(Before-and-after change records)
--*--

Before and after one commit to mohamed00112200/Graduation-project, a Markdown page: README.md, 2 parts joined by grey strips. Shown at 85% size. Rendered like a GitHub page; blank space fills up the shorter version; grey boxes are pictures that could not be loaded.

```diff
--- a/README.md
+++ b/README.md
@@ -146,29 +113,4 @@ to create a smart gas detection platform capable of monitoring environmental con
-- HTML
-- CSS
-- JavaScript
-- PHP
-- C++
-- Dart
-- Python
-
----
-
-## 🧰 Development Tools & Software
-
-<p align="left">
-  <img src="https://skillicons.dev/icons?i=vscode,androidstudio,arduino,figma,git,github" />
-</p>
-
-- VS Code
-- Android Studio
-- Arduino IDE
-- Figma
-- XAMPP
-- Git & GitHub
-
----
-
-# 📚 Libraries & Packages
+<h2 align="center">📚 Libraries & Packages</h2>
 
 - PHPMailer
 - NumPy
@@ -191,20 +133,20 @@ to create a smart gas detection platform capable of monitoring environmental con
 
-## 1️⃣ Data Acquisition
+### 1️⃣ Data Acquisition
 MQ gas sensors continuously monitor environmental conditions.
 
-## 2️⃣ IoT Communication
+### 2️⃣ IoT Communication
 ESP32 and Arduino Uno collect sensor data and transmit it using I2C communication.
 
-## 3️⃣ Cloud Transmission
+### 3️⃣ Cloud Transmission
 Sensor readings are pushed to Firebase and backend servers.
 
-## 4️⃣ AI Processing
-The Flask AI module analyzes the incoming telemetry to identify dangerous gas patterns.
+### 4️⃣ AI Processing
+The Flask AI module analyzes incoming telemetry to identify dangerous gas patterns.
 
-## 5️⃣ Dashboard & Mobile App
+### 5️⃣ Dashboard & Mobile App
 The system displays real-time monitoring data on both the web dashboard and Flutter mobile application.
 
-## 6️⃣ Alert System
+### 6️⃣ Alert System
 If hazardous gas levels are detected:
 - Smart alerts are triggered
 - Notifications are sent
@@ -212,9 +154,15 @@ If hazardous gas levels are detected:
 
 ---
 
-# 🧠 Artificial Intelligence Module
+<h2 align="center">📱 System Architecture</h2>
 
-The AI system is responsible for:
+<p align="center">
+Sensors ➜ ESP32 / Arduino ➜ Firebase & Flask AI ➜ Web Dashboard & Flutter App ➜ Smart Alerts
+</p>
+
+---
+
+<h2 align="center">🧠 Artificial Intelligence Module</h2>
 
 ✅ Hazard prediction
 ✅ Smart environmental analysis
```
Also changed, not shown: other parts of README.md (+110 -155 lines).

--*--

Line by line, copy the data above.

Before and after one commit to mohamed00112200/Graduation-project, a Markdown page: README.md, 2 parts joined by grey strips. Shown at 85% size. Rendered like a GitHub page; blank space fills up the shorter version; grey boxes are pictures that could not be loaded.

```diff
--- a/README.md
+++ b/README.md
@@ -146,29 +113,4 @@ to create a smart gas detection platform capable of monitoring environmental con
-- HTML
-- CSS
-- JavaScript
-- PHP
-- C++
-- Dart
-- Python
-
----
-
-## 🧰 Development Tools & Software
-
-<p align="left">
-  <img src="https://skillicons.dev/icons?i=vscode,androidstudio,arduino,figma,git,github" />
-</p>
-
-- VS Code
-- Android Studio
-- Arduino IDE
-- Figma
-- XAMPP
-- Git & GitHub
-
----
-
-# 📚 Libraries & Packages
+<h2 align="center">📚 Libraries & Packages</h2>
 
 - PHPMailer
 - NumPy
@@ -191,20 +133,20 @@ to create a smart gas detection platform capable of monitoring environmental con
 
-## 1️⃣ Data Acquisition
+### 1️⃣ Data Acquisition
 MQ gas sensors continuously monitor environmental conditions.
 
-## 2️⃣ IoT Communication
+### 2️⃣ IoT Communication
 ESP32 and Arduino Uno collect sensor data and transmit it using I2C communication.
 
-## 3️⃣ Cloud Transmission
+### 3️⃣ Cloud Transmission
 Sensor readings are pushed to Firebase and backend servers.
 
-## 4️⃣ AI Processing
-The Flask AI module analyzes the incoming telemetry to identify dangerous gas patterns.
+### 4️⃣ AI Processing
+The Flask AI module analyzes incoming telemetry to identify dangerous gas patterns.
 
-## 5️⃣ Dashboard & Mobile App
+### 5️⃣ Dashboard & Mobile App
 The system displays real-time monitoring data on both the web dashboard and Flutter mobile application.
 
-## 6️⃣ Alert System
+### 6️⃣ Alert System
 If hazardous gas levels are detected:
 - Smart alerts are triggered
 - Notifications are sent
@@ -212,9 +154,15 @@ If hazardous gas levels are detected:
 
 ---
 
-# 🧠 Artificial Intelligence Module
+<h2 align="center">📱 System Architecture</h2>
 
-The AI system is responsible for:
+<p align="center">
+Sensors ➜ ESP32 / Arduino ➜ Firebase & Flask AI ➜ Web Dashboard & Flutter App ➜ Smart Alerts
+</p>
+
+---
+
+<h2 align="center">🧠 Artificial Intelligence Module</h2>
 
 ✅ Hazard prediction
 ✅ Smart environmental analysis
```
Also changed, not shown: other parts of README.md (+110 -155 lines).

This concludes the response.